About this exercise: Determine how many lines in the records hold "widths", and give that number with nothing added.

Source records

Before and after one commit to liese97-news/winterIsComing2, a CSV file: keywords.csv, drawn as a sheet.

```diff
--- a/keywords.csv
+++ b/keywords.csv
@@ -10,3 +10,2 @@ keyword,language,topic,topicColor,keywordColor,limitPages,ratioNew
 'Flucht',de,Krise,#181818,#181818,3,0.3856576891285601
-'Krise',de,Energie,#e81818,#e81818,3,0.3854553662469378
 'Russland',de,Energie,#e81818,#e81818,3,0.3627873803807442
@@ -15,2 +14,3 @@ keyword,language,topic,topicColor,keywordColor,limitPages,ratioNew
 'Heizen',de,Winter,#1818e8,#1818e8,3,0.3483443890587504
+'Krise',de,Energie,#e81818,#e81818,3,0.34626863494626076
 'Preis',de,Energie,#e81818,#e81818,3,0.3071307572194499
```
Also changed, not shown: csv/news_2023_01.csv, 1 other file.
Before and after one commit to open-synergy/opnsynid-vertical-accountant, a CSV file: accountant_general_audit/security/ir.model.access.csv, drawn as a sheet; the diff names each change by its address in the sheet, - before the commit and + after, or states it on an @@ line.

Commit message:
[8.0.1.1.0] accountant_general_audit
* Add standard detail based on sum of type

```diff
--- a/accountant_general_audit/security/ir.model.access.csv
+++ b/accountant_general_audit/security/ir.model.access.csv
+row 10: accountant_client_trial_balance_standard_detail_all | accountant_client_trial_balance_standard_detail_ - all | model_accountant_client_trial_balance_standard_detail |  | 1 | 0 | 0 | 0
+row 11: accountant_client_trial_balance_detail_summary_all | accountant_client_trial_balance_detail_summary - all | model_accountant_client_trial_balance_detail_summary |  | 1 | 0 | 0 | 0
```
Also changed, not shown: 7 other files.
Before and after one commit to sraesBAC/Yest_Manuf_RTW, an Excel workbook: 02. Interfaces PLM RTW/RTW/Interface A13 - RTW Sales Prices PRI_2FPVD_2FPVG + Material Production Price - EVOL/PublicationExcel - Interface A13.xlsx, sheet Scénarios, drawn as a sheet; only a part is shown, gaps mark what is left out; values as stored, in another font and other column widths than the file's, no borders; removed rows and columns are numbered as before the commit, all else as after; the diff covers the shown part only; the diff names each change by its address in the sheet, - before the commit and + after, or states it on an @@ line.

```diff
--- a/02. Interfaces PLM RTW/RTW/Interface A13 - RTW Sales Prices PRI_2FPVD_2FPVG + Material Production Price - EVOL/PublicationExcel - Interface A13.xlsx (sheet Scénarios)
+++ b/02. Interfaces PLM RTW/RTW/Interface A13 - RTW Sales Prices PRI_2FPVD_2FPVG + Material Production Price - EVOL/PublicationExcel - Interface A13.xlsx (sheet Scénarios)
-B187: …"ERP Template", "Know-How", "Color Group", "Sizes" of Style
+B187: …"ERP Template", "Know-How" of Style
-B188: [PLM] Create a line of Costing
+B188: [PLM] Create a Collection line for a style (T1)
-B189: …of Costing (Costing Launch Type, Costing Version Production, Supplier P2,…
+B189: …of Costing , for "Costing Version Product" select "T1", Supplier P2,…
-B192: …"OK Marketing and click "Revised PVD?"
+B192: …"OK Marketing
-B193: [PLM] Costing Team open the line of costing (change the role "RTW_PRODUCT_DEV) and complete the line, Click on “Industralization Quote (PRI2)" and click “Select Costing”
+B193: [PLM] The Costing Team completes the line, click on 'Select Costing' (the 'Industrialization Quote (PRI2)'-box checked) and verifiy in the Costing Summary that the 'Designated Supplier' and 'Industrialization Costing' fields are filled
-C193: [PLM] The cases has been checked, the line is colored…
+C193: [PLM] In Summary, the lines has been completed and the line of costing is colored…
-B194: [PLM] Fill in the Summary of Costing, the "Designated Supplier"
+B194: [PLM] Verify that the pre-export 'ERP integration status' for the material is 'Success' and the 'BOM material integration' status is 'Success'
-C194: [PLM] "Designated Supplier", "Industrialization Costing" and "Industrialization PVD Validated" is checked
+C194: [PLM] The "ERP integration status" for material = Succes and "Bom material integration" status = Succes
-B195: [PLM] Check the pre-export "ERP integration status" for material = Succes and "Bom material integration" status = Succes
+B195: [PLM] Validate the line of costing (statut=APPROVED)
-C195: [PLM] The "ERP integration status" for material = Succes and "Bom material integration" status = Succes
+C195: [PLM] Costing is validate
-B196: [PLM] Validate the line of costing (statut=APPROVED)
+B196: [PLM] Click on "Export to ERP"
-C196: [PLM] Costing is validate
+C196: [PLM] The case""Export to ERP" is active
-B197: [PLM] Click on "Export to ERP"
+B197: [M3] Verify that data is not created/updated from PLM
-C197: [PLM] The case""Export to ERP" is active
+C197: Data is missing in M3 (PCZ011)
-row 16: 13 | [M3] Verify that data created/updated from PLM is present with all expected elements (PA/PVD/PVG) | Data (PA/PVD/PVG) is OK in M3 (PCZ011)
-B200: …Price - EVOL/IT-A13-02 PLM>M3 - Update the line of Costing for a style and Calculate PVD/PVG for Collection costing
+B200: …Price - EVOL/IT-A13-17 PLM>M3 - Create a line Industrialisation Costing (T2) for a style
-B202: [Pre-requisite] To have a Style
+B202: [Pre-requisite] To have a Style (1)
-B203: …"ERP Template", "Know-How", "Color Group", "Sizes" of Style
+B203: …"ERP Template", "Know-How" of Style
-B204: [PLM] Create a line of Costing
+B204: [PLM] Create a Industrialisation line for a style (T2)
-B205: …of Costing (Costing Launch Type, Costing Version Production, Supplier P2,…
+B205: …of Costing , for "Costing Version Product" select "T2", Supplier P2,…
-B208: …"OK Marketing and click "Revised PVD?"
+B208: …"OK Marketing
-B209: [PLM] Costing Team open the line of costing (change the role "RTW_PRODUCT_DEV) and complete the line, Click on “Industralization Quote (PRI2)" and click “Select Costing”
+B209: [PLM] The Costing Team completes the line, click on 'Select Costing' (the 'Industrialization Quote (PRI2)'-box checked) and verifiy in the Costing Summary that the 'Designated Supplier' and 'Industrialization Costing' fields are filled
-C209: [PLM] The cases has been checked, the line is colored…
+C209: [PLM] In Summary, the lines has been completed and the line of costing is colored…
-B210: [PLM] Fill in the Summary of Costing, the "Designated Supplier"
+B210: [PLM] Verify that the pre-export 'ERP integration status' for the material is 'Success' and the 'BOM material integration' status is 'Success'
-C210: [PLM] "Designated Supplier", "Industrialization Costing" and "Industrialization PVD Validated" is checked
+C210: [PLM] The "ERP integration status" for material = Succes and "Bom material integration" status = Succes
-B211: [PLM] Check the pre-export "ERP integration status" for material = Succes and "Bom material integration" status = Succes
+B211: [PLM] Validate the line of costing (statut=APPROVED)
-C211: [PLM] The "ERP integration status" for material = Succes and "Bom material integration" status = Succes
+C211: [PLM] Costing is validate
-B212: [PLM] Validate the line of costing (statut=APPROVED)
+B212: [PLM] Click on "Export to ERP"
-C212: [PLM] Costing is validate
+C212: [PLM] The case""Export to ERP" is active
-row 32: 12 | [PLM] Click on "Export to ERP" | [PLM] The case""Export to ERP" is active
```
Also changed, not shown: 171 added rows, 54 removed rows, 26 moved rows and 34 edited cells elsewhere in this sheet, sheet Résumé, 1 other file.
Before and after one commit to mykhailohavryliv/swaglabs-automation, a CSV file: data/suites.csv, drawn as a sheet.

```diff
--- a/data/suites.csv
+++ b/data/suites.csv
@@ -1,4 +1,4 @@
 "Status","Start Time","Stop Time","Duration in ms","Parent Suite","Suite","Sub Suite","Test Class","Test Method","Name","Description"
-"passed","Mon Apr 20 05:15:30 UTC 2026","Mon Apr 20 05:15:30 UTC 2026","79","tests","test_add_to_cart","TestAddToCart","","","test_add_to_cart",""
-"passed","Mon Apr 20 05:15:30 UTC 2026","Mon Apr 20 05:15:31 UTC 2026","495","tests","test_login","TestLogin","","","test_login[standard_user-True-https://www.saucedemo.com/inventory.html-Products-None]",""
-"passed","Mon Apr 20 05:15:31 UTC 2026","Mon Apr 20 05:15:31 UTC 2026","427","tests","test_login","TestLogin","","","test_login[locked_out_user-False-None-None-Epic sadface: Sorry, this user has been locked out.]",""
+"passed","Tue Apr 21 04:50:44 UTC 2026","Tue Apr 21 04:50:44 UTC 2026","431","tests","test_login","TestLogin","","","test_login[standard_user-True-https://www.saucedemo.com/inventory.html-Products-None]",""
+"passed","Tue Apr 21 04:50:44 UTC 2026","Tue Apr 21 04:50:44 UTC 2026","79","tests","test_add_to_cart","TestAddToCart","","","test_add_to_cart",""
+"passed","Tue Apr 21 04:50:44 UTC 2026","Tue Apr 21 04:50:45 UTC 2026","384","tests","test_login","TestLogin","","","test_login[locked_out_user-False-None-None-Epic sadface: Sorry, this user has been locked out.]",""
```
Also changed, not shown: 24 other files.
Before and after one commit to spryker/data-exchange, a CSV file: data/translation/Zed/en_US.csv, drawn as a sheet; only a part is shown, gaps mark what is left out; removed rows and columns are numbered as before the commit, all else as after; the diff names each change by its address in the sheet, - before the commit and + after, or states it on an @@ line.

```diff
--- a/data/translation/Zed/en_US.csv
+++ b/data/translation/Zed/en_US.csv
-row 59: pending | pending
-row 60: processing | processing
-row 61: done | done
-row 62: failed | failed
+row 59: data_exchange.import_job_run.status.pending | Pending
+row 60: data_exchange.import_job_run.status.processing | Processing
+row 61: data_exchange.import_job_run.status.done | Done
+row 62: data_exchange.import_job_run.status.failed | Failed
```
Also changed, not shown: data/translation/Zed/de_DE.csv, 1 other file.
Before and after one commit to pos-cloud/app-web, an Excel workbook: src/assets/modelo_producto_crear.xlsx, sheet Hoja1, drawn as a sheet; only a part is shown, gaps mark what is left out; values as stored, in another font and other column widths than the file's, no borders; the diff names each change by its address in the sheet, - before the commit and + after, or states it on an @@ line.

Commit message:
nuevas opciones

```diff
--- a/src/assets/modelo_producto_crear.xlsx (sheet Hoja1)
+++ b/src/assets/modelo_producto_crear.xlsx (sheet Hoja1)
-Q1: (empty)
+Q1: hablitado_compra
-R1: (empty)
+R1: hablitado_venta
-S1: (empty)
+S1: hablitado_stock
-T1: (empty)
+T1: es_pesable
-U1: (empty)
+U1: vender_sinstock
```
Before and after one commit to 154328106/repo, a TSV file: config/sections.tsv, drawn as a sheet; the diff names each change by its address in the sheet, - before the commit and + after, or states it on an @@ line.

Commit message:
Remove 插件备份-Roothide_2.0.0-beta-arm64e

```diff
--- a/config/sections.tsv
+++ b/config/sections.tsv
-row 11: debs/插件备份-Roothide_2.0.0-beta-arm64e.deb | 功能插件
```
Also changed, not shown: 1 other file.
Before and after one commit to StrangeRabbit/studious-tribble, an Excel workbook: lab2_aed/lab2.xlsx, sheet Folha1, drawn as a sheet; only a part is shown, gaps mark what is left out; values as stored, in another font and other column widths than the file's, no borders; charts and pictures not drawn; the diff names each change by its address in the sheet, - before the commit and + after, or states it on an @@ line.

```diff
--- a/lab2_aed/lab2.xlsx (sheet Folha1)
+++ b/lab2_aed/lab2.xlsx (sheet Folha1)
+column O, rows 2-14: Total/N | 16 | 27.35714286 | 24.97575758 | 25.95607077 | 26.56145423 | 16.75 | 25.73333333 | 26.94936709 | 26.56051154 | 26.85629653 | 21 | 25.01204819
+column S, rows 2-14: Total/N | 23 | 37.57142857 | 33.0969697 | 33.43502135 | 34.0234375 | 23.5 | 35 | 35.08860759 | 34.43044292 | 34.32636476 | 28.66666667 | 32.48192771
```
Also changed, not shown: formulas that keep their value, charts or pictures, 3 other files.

Output for this task: 3